Speaking with Classic Rock, Gilbert laid out the five albums that were most essential to his development as a guitar player.

“No one can choose their biological DNA,” he tells the magazine, “but you can choose what music you listen to. I listened to these records so much when I was a kid that they shaped my musical DNA.”

You can read the complete article at Classic Rock.

Robin Trower–Bridge of Sighs (1974)
“Whenever I want to play better, I just imagine that Robin Trower is listening. I picture him standing at the mixing board and thinking, ‘Oh, this is dreadful.’ And then I’d have quit widdly-ing and start playing phrases that mean something, just so he won’t leave.”

Pat Travers–Live! Go For What You Know (1978)
“Pat Travers and Pat Thrall, for a brief time, were the coolest dual-guitar team rock has known. This album captures their amazing solo trade-offs, soaring harmonies and super-tight funk-rock rhythm arrangements.”

Frank Marino & Mahogany Rush–Live (1978)
“This album is another example of superior shred being produced before ‘shred’ was a musical term.”

Van Halen–Van Halen (1978)
“This album is just unfair to everyone. Eddie’s innate musical genius ears, combined with the athletic prowess he got from eight-hours-a-day bedroom practicing, along with an indestructible rhythmic groove developed from jamming with his brother, results in a record of non-stop jaw-dropping awesomeness.”

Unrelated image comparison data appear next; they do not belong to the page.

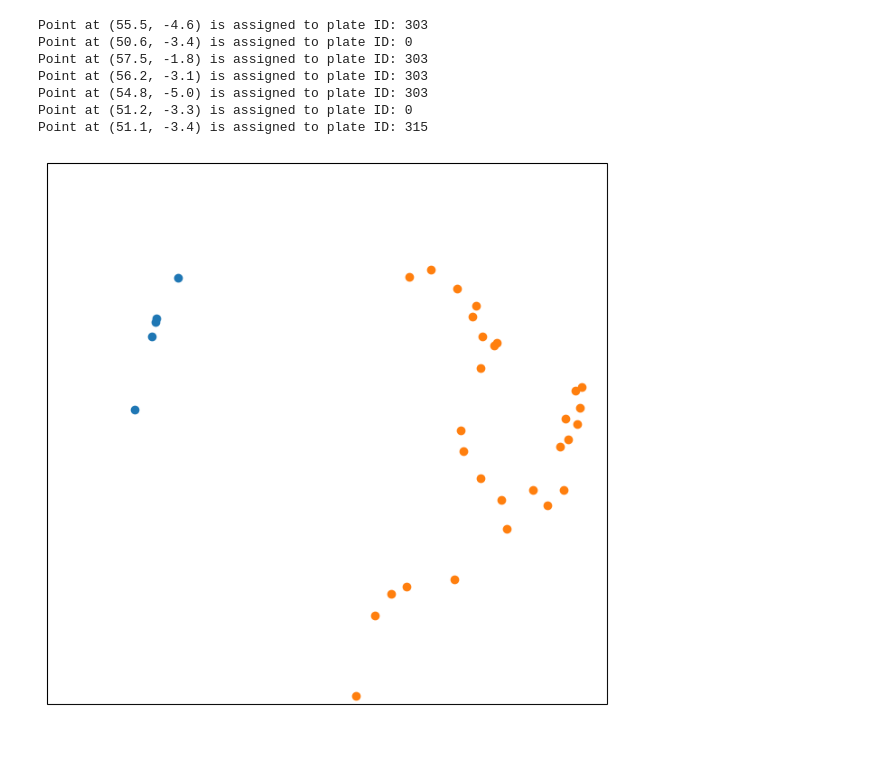
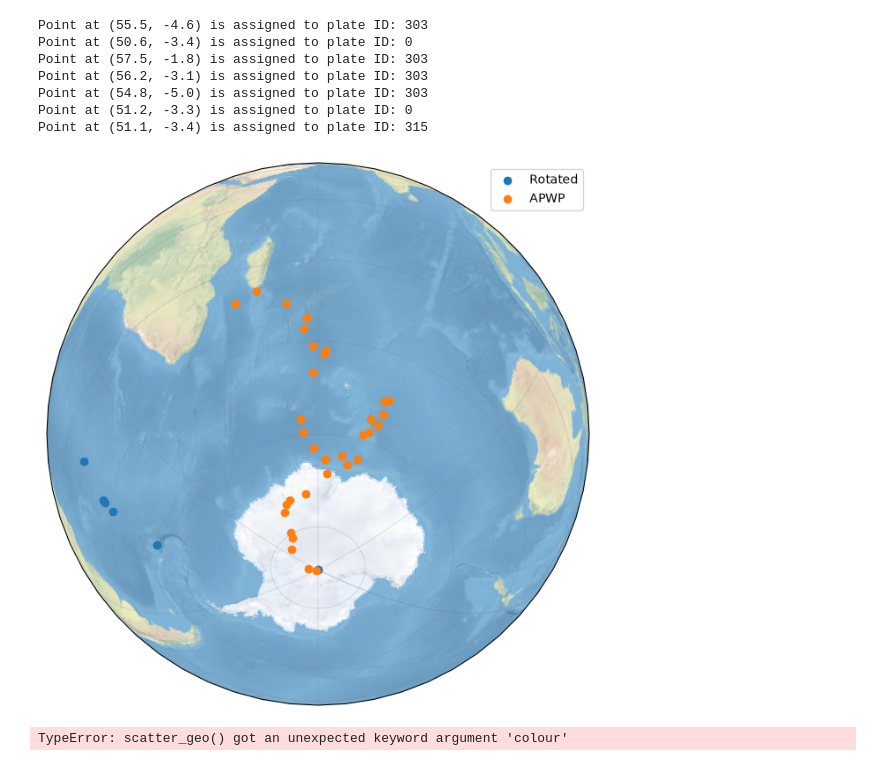
Before and after one commit to SeveralLargeRocks/PMAGpythonRotation, a Jupyter notebook: plate_circuit_analysis/Plate_Circuit_Segmenter_With_Bram_Code.ipynb, the cells around one changed output. Saved outputs shown, nothing was run; the diff lists cells and outputs as text; code cells hidden in the pictures.

```diff
--- a/plate_circuit_analysis/Plate_Circuit_Segmenter_With_Bram_Code.ipynb
+++ b/plate_circuit_analysis/Plate_Circuit_Segmenter_With_Bram_Code.ipynb
@@ -77,24 +78,29 @@ for i in range(len(df)):
 # %%
 APWP = pd.read_excel(r"C:\Users\Usuario\Documents\PMAGpythonRotation\data\Global_APWP_Vaes_et_al_2023.xlsx", header=[0, 1])
 APWP_lat = APWP['South Africa']['Latitude']
 APWP_lon = APWP['South Africa']['Longitude']
 
 ref_lons = [p[0] for p in ref_poles]
 ref_lats = [p[1] for p in ref_poles]
 
 fig = plt.figure(figsize=(8, 8))
 
-#ax = plt.axes(projection=ccrs.Orthographic(60,-60))
 
-ax = plt.axes(projection=ccrs.Mercator(central_longitude=100, max_latitude=0))
+ax = plt.axes(projection=ccrs.Orthographic(60,-60))
+ax.set_global()
+# ax = plt.axes(projection=ccrs.Mercator(central_longitude=100, max_latitude=0))
 
 ax.scatter(ref_lons, ref_lats, transform=ccrs.Geodetic(), label="Rotated")
+
+ax.stock_img()          # bundled raster image — no download
+
+ax.gridlines(draw_labels=False, linewidth=0.3, color='gray', alpha=0.5)
 
 #ax.scatter(calculated_lons, calculated_lats, transform=ccrs.Geodetic(), label="Calculated")
 #ax.scatter(180-orig_lons, -orig_lats, transform=ccrs.Geodetic(), label="Original")
 ax.scatter(APWP_lon, APWP_lat, transform=ccrs.Geodetic(), label="APWP")
-# ax.legend()
+ax.legend()
 
 plt.show()
 # %% [output]
-[figure, old version]
+[figure, new version]
@@ -115,0 +155,23 @@ print("Direction 2:", rotated_2.to_lat_lon())
+# %%
+import plotly.express as px
+
+fig = px.scatter_geo(
+    ref_poles_df,
+    lon='ref_lon', lat='ref_lat',
+    hover_name='name',
+    hover_data=['age', 'plate_id', 'EP_lon', 'EP_lat', 'EP_angle'],
+    projection='orthographic',
+)
+
+ax.scatter(APWP_lon, APWP_lat, transform=ccrs.Geodetic(), label="APWP")
+
+fig =px.scatter_geo(
+    APWP,
+    lon=APWP['South Africa']['Longitude'], lat=APWP['South Africa']['Latitude'],
+    projection='orthographic'
+)
+fig.update_layout(geo=dict(showland=True, landcolor='lightgray',
+                           showocean=True, oceancolor='lightblue'))
+fig.show()
+# %% [output]
+TypeError: scatter_geo() got an unexpected keyword argument 'colour'
```
Also changed, not shown: parts of 5 cells of this notebook, 18 other files.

Led Zeppelin–The Song Remains the Same (1976)
“My mom was cool enough to take me to see The Song Remains the Same at a midnight showing. I was surprised at how boring the jams were and how few of the songs I knew. But I bought the soundtrack album anyway, and it grew on me.”